The Financial Accounting Standards Board (FASB) is one of three organizations primarily in charge of setting U.S. GAAP (Generally Accepted Accounting Principles). The other two are the Securities and Exchange Commission (SEC) and the American Institute of Certified Public Accountants (AICPA).

Before you get into the meat and potatoes of FASB, you need a little history lesson! Resulting from some congressional criticism of the standard-setting work being done by the AICPA, the Financial Accounting Foundation (FAF) was established in the state of Delaware as a nonprofit corporation.

The FAF, in turn, established the Financial Accounting Standards Board (FASB), which, ta-da!, is currently the private-sector body establishing GAAP for all nongovernmental entities.

Governmental entities follow procedures set up by the Governmental Accounting Standards Board (GASB).

The FASB has five full-time members, who are selected by the FAF. All are required to have knowledge of accounting, finance, and business. For more info on the FASB, accounting standards, and FAF, check out the FASB website.

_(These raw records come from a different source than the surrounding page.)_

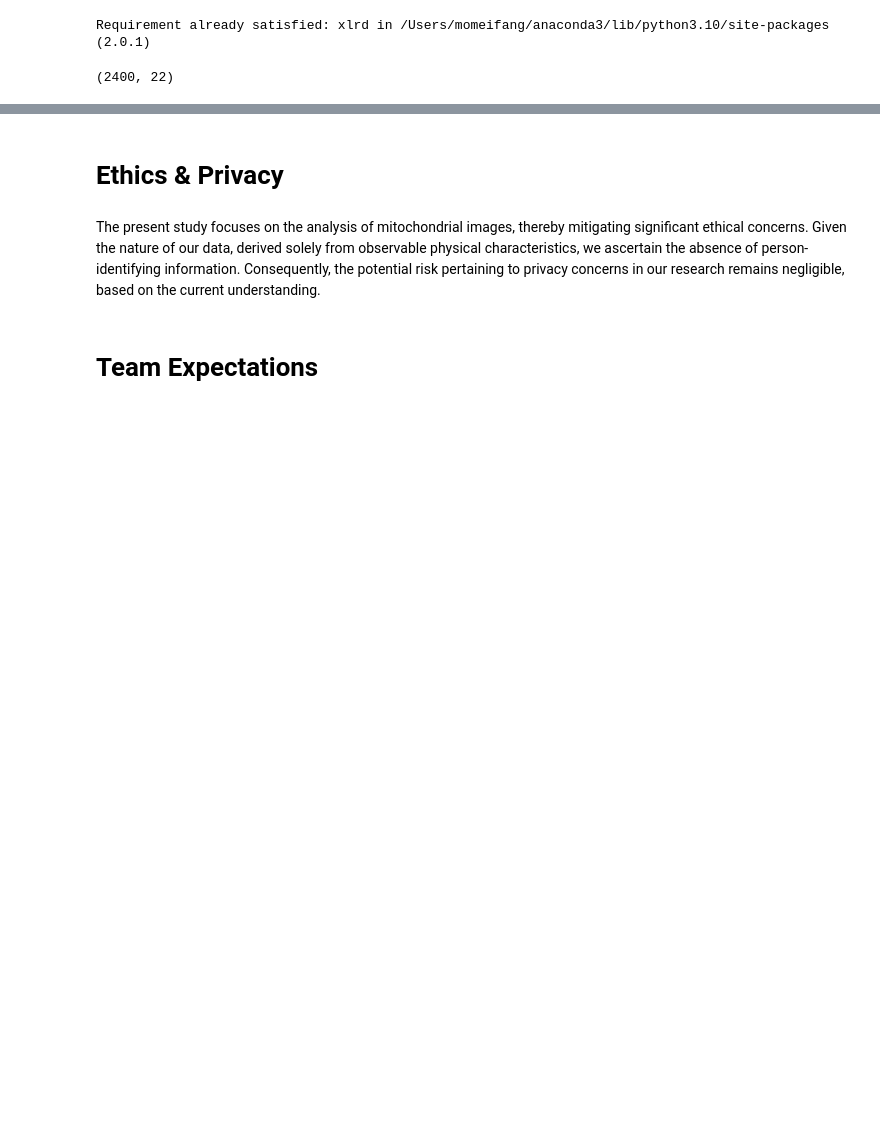
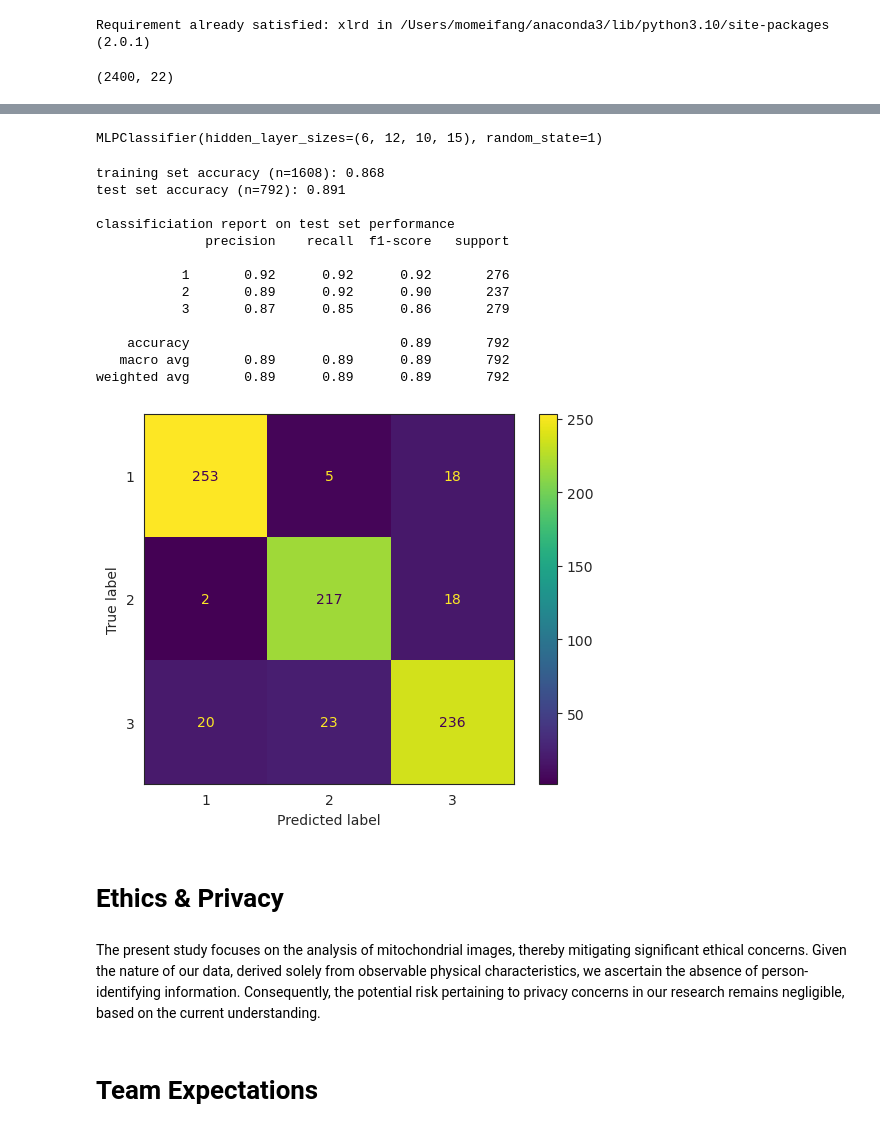
Before and after one commit to COGS118A/Group024-SP23, a Jupyter notebook: Checkpoint_Group024-SP23.ipynb, the cells around one changed output, grey strips where cells are left out. Cells and saved outputs as stored; diff of their text form; code cells hidden in the pictures; blank space fills up the shorter version.

```diff
--- a/Checkpoint_Group024-SP23.ipynb
+++ b/Checkpoint_Group024-SP23.ipynb
@@ -191,3 +202,26 @@ weighted avg       0.71      0.72      0.71       792
+# %%
+from sklearn.neural_network import MLPClassifier
+clf = MLPClassifier(solver='adam', alpha=1e-4,hidden_layer_sizes=(6,12,10,15), random_state=1)
+clf.fit(X_train, y_train)
+# %% [output]
+MLPClassifier(hidden_layer_sizes=(6, 12, 10, 15), random_state=1)
+# %%
+show_Accuracy(clf, X_train, y_train, X_test, y_test)
+# %% [output]
+training set accuracy (n=1608): 0.868
+test set accuracy (n=792): 0.891
+
+classificiation report on test set performance
+              precision    recall  f1-score   support
+
+           1       0.92      0.92      0.92       276
+           2       0.89      0.92      0.90       237
+           3       0.87      0.85      0.86       279
+
+    accuracy                           0.89       792
+   macro avg       0.89      0.89      0.89       792
+weighted avg       0.89      0.89      0.89       792
+[figure, added]
 # %% [markdown]
 # Ethics & Privacy
 # %% [markdown]
```
Also changed, not shown: parts of 9 cells of this notebook.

The FASB further formed the Emerging Issues Task Force (EITF) in 1984 to help identify emerging accounting issues in need of standardization. The EITF consists of accounting professionals who meet six times a year with nonvoting members of the SEC and FASB to mull over current economic, business, and industrial developments.